In a decision on February 4, the Court of Justice of the European Union (CJEU) ruled in proceedings concerning the infringement of a Community trademark (CTM) that were brought by the CTM’s licensee. In the case in question, which started in Germany, the licensing agreement allowed the licensee to file a suit in its own name for acts of infringement.
In the first instance judgment, the defendant, which had been sued for trademark infringement, was ordered to provide information, to withdraw all infringing goods from the market and to proceed with their destruction.
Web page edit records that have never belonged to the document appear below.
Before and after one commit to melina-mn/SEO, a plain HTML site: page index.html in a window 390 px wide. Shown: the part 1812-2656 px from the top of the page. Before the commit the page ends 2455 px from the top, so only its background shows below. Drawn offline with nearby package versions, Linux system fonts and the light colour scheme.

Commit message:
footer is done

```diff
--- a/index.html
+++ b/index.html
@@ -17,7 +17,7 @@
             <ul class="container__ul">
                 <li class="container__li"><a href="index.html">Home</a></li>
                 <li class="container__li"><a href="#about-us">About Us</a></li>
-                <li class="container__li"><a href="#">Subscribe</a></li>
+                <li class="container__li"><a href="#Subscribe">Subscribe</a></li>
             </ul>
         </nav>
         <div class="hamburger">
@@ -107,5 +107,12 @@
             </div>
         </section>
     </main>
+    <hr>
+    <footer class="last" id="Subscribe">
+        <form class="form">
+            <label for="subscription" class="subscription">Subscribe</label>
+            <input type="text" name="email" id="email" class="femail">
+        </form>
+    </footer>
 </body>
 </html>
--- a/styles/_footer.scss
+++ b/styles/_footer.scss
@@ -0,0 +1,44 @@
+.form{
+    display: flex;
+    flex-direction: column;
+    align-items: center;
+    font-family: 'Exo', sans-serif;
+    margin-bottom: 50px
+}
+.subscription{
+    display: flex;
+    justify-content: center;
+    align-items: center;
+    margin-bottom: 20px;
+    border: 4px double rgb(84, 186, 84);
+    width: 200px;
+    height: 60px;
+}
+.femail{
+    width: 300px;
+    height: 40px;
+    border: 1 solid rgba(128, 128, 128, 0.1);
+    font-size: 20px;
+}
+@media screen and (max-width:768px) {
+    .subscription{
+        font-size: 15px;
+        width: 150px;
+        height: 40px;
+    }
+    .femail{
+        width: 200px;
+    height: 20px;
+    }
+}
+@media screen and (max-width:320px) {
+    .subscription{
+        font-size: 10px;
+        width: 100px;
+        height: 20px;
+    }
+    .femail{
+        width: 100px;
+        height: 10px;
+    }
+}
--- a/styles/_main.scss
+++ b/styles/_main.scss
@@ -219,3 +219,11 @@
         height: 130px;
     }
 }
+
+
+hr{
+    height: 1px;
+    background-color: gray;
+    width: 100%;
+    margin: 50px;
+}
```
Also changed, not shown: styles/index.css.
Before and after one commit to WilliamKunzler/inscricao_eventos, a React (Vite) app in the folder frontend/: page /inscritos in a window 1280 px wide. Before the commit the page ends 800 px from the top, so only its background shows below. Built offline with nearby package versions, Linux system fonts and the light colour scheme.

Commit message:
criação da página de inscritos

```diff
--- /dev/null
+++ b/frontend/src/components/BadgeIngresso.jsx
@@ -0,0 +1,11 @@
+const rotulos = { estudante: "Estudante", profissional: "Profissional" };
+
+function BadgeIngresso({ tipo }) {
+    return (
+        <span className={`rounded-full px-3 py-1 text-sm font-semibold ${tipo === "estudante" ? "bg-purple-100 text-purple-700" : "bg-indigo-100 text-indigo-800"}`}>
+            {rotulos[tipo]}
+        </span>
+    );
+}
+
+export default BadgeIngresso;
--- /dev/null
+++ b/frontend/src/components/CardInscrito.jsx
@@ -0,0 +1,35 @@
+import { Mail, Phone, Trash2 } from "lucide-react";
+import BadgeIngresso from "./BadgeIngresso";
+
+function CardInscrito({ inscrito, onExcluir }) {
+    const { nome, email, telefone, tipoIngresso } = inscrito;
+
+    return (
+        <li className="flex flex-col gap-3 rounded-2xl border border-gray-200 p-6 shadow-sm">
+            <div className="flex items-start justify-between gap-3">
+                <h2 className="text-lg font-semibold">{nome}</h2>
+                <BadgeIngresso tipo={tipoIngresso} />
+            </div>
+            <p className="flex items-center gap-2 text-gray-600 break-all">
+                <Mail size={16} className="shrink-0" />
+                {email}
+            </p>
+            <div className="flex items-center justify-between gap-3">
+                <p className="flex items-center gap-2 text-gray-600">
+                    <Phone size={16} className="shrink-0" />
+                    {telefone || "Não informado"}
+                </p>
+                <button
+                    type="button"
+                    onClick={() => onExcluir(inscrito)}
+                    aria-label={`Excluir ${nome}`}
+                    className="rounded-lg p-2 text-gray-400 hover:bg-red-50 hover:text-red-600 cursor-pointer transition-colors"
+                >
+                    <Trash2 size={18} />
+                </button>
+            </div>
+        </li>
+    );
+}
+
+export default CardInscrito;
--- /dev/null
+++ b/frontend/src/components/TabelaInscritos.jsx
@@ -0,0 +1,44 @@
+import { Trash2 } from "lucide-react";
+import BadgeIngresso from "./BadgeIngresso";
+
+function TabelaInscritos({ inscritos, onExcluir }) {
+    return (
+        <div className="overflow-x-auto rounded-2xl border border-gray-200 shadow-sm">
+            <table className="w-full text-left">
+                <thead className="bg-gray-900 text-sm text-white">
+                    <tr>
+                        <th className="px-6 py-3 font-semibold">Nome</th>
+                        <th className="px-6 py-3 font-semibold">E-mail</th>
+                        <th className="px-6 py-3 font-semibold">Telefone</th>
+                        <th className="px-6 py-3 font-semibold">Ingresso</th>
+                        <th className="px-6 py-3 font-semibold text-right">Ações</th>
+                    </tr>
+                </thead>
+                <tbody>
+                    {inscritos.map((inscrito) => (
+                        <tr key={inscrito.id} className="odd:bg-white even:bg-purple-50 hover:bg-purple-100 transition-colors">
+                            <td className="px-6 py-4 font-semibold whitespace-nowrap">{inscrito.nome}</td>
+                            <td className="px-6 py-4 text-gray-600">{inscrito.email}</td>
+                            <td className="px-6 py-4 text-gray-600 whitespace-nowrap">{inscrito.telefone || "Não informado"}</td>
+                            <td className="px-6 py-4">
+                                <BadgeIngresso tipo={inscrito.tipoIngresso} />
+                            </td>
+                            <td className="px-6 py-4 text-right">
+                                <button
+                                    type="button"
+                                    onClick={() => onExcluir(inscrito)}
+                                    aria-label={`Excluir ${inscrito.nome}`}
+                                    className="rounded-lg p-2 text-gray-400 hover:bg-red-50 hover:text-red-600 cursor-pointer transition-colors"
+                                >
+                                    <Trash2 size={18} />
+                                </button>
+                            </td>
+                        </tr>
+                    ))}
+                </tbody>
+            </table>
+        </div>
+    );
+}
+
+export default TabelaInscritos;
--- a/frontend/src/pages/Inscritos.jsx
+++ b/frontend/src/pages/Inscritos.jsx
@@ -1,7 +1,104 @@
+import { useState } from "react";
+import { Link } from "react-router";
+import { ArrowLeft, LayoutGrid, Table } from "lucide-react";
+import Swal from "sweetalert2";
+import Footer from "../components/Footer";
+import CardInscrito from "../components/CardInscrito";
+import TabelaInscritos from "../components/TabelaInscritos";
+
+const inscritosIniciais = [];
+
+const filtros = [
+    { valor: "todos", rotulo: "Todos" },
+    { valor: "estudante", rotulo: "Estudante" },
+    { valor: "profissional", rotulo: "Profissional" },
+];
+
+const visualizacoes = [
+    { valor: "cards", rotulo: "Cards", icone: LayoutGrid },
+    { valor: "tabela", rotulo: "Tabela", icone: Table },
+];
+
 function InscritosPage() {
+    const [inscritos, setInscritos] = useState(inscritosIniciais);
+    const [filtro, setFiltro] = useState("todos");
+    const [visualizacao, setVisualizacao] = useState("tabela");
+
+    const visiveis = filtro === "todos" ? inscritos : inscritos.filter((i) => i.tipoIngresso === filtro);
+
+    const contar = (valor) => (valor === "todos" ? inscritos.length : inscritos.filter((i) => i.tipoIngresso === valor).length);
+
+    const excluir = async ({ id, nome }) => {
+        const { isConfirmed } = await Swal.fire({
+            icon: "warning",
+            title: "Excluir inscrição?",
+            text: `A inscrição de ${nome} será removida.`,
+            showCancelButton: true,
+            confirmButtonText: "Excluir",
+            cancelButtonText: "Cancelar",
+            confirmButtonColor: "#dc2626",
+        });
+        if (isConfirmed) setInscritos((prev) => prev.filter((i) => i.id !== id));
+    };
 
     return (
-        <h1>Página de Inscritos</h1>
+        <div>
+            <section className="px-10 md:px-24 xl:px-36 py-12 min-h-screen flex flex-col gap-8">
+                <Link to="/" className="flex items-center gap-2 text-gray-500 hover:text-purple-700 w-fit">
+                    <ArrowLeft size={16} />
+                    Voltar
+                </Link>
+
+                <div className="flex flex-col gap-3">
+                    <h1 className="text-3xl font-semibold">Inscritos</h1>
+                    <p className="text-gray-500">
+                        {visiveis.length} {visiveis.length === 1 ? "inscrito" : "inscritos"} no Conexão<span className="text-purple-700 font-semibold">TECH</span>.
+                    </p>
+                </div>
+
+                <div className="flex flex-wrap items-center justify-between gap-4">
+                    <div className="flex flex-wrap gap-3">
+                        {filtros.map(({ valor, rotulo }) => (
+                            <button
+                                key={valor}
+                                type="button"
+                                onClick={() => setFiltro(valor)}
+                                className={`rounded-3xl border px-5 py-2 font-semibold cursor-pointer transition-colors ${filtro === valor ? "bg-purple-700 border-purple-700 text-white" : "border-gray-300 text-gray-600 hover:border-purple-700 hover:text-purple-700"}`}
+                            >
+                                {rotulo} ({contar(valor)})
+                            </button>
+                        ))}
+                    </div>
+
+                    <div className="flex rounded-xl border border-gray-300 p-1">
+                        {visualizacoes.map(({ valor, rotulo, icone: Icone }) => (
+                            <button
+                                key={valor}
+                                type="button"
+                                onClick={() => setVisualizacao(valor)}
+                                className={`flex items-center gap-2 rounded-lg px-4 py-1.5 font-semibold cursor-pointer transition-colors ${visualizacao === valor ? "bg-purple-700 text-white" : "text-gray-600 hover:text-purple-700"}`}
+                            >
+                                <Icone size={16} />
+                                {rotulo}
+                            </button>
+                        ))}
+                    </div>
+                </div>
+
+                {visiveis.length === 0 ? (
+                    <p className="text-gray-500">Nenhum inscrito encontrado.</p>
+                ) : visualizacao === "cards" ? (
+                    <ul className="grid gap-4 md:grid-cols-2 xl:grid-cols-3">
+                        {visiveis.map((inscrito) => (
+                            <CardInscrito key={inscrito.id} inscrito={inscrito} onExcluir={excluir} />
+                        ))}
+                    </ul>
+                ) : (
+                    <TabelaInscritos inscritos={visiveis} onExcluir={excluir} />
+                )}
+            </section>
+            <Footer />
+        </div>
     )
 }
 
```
Additionally, the defendant was ordered to pay compensatory damages.
The defendant appealed against the decision, arguing that the trademark owner’s consent to the licensee to file an infringement action was not sufficient considering that the licensing agreement was not recorded in the Community register, as required by article 23 §1 of Council Regulation (EC) No. 207/2009 (trademark regulation).
This is the legal framework that gave rise to the submission of a request by the Düsseldorf Oberlandsgerischt for a preliminary ruling by the CJEU.
The court recalled that article 23 §1 provides that: “Legal acts referred to in articles 17, 19 and 22 … shall have effects vis-à-vis third parties in all the member states only after entry in the register.” It underlined the need to define the “legal acts” governed by the provision in order to determine whether infringement acts fall within the scope of the definition of “legal acts” in article 23 §1.
In fact, those acts are the transfer of rights (article 17), the constitution of a security using a CTM or another right in rem using a trademark (article 19), and the grant of a licence (article 22). Those acts all aim to create or transfer a right in rem to a CTM. They only concern the creation of a right, not the licensee’s right to file an infringement action.
"the CJEU decided that a licensee’s right to file an infringement action is not conditional on the licensing’s agreement’s being previously recorded in the Community register."
However, only article 17 §6 provides that in order to invoke a right to a CTM, it must be recorded in the Community register. Articles 19 and 22 do not provide for such a requirement.
According to article 22.3 of the trademark regulation, the right of a licensee to start litigation in relation to trademark infringement is subject to the consent of the trademark owner only. In addition, article 22.5 of the regulation provides that the recording of the licence is done at the request of one of the parties. This article does not provide dispositions similar to article 17, according to which the assignor cannot claim the rights deriving from the CTM if the assignment is not recorded in the register.
Finally, turning to the purpose of the rule of article 23.1 of the regulation, not being able to oppose third parties to the legal acts mentioned in articles 17, 19 and 22 of the regulation that were not recorded is to protect those who may have rights to the CTM as an object of property. It cannot apply to a situation where an infringer violates the CTM rights.
As Advocate-General Melchior Wathelet said in the case: “Making registration a formal requirement such that failure to comply with that requirement would allow an infringer to claim that infringement proceedings brought by the licensee were inadmissible would be at odds with the objective pursued by the registration.”
Consequently, the CJEU decided that a licensee’s right to file an infringement action is not conditional on the licensing’s agreement’s being previously recorded in the Community register.
As a result, the court did not have to answer the second question: “Does the first sentence of article 23 §1 of the regulation preclude a national legal practice whereby the licensee can enforce the trademark proprietor’s rights against the infringer by virtue of the power conferred on it for that purpose ...?”
Aurélia Marie is a partner at Cabinet Beau de Loménie. She can be contacted at: email@example.com
Aurélia Marie, Cabinet Beau de Loménie, CTM, trademark, community register,